▶ [DIRECTIONS]: Which lines of the data below hold "components"? Copy each of them.

---+---

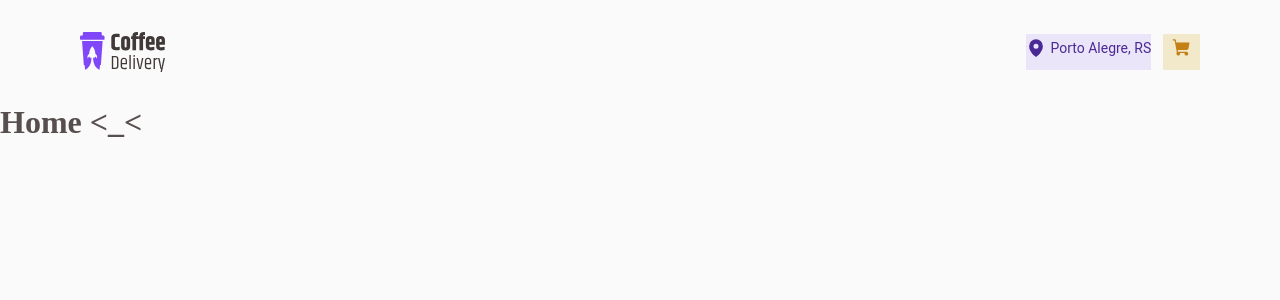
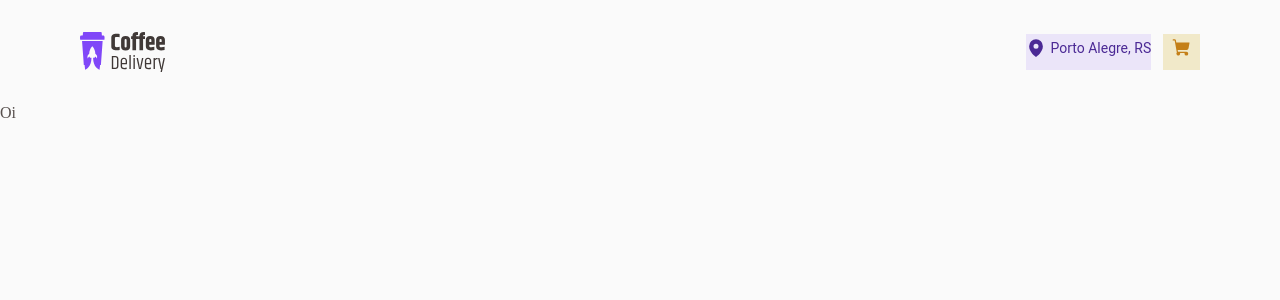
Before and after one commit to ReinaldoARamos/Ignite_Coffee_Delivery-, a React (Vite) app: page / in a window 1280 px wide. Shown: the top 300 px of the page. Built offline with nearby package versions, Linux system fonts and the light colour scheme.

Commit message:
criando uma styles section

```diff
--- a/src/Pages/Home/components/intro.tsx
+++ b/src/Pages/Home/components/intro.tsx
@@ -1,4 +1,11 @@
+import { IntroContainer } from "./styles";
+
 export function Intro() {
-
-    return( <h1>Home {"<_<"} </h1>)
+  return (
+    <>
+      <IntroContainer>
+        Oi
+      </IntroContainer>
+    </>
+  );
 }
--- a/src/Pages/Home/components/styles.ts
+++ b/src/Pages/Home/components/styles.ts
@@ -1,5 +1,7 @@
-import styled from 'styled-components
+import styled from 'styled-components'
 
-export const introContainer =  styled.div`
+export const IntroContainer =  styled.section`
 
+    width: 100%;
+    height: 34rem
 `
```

---+---

▶ [FINISHED EXERCISE]:
--- a/src/Pages/Home/components/intro.tsx
+++ b/src/Pages/Home/components/intro.tsx
--- a/src/Pages/Home/components/styles.ts
+++ b/src/Pages/Home/components/styles.ts
-import styled from 'styled-components
+import styled from 'styled-components'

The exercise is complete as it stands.